Where does "Service" appear in the data? Return each line that holds it.

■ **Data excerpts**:

────────────────────

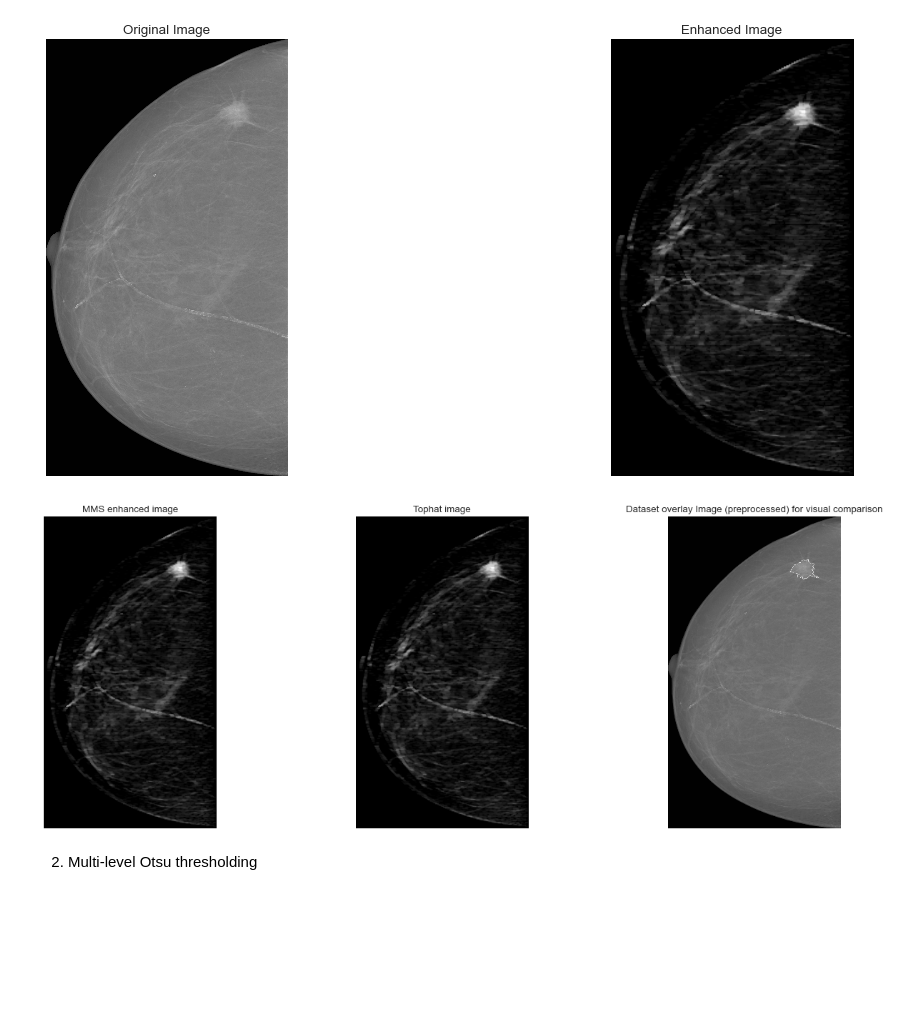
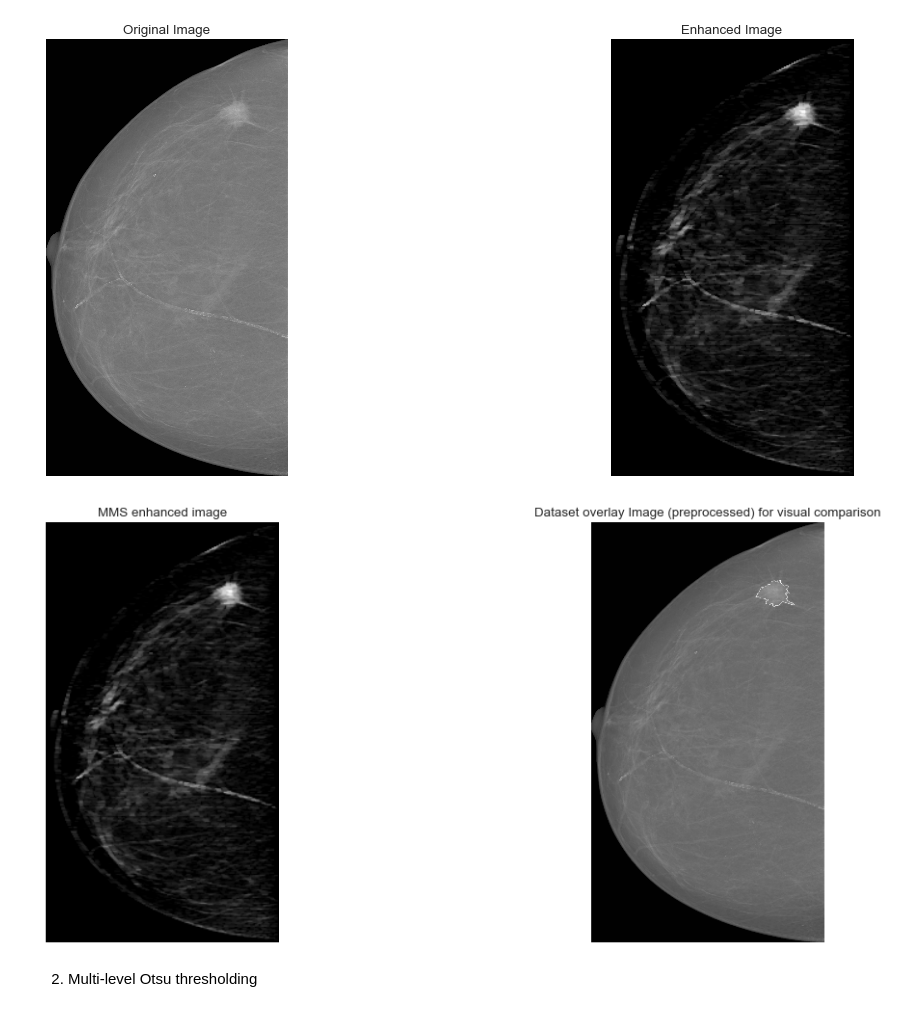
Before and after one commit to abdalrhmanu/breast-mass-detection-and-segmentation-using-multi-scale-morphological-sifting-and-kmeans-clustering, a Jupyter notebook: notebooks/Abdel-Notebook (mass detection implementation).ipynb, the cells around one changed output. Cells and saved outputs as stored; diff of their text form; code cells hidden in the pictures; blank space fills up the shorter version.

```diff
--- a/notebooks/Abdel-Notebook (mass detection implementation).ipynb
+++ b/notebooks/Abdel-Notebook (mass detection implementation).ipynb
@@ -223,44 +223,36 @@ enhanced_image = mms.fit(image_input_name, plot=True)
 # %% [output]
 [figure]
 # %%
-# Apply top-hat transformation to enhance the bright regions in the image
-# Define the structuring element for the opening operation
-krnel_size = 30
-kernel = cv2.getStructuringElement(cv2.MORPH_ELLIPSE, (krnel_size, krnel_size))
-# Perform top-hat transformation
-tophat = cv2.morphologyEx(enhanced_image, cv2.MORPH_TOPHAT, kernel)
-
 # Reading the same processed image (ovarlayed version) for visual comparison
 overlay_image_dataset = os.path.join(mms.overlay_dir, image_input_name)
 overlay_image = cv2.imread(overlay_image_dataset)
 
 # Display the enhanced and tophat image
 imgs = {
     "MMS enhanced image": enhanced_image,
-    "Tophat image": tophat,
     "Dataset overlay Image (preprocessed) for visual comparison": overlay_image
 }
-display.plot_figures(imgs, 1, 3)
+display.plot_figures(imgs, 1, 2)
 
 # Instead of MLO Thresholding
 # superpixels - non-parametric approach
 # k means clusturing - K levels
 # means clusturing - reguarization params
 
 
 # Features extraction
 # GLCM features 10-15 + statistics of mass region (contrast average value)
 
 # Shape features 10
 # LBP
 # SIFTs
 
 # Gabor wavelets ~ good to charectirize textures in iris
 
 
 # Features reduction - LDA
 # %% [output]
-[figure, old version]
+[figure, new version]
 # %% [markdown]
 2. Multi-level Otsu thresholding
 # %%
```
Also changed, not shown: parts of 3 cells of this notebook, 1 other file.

────────────────────

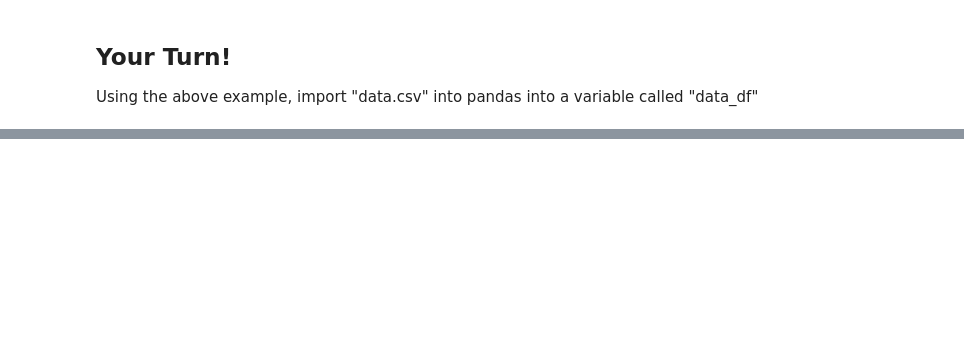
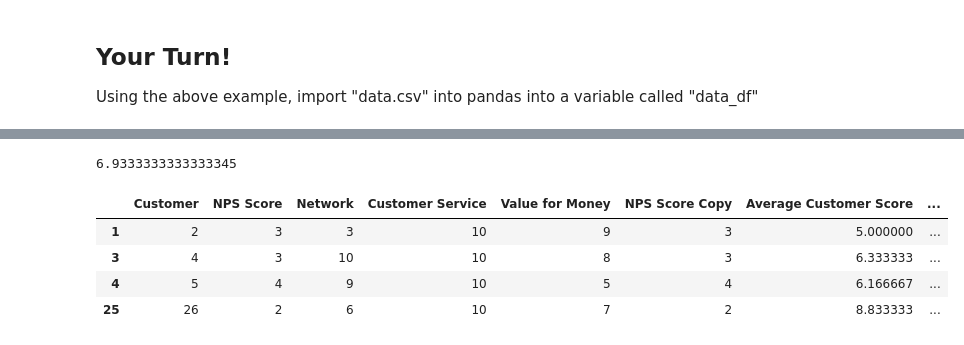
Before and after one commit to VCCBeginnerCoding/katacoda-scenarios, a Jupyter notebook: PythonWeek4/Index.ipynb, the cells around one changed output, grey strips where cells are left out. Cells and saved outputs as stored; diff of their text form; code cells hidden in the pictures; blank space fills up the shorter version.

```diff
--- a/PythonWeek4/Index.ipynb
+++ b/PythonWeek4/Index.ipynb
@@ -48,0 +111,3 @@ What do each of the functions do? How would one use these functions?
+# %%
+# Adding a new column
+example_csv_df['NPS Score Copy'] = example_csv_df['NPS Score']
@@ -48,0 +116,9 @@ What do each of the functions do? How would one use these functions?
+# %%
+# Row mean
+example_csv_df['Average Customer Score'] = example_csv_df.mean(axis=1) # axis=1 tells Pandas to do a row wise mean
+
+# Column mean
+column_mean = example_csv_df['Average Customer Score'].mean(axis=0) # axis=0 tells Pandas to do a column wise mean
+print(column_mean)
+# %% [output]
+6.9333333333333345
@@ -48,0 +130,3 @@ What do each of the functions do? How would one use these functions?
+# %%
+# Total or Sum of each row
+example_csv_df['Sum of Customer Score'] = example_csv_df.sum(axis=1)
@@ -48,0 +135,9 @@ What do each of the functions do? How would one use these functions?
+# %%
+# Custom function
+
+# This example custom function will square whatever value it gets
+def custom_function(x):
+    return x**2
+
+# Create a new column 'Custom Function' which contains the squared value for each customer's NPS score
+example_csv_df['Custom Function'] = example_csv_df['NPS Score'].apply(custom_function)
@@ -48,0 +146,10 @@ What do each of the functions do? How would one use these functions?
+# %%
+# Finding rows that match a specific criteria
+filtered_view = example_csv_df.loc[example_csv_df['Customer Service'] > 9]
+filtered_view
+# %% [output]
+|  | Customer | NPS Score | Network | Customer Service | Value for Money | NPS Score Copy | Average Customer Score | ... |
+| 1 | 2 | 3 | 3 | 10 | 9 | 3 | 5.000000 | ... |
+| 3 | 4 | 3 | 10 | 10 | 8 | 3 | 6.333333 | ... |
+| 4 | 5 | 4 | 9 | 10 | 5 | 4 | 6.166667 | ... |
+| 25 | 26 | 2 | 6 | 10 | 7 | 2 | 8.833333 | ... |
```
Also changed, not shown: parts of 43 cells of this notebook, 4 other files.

────────────────────

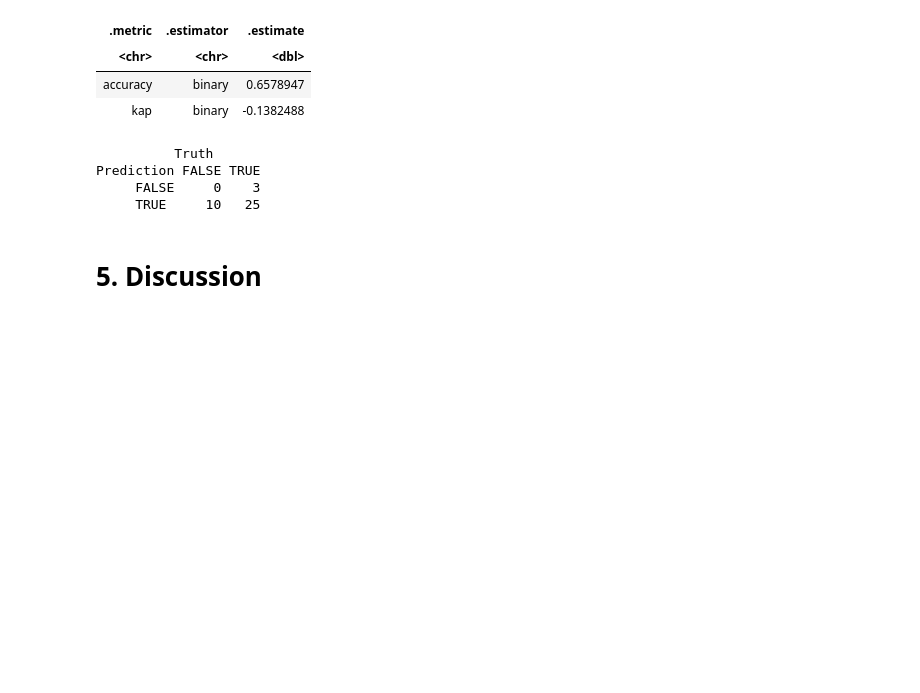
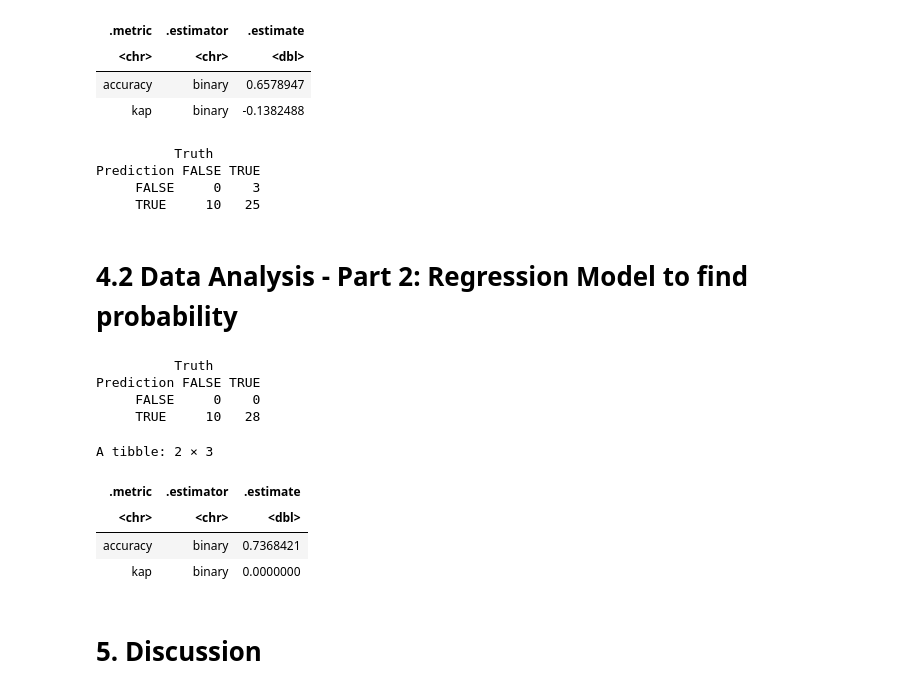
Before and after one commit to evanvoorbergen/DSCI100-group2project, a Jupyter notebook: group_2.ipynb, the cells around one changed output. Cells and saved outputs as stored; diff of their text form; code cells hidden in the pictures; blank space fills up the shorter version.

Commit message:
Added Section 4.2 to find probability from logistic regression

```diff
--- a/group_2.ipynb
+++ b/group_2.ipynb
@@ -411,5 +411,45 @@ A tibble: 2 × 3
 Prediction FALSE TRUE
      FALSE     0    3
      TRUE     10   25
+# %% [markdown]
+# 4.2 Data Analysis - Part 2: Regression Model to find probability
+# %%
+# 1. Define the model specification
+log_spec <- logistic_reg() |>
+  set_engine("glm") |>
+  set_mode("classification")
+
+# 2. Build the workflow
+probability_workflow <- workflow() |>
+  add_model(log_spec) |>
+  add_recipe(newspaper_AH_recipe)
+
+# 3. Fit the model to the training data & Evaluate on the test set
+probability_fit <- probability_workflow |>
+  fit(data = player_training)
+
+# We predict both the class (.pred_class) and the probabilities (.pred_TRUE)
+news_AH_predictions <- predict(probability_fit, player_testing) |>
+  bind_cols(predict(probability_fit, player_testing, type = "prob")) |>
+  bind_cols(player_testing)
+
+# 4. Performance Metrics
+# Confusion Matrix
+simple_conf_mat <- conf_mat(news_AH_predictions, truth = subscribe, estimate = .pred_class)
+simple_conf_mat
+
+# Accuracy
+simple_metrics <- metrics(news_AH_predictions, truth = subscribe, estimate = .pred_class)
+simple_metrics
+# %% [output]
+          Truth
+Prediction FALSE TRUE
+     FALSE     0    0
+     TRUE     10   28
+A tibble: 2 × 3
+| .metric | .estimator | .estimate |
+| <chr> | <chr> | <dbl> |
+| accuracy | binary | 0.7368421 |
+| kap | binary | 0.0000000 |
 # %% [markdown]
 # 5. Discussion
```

────────────────────

■ **WRITTEN RESPONSE**:
+filtered_view = example_csv_df.loc[example_csv_df['Customer Service'] > 9]
+|  | Customer | NPS Score | Network | Customer Service | Value for Money | NPS Score Copy | Average Customer Score | ... |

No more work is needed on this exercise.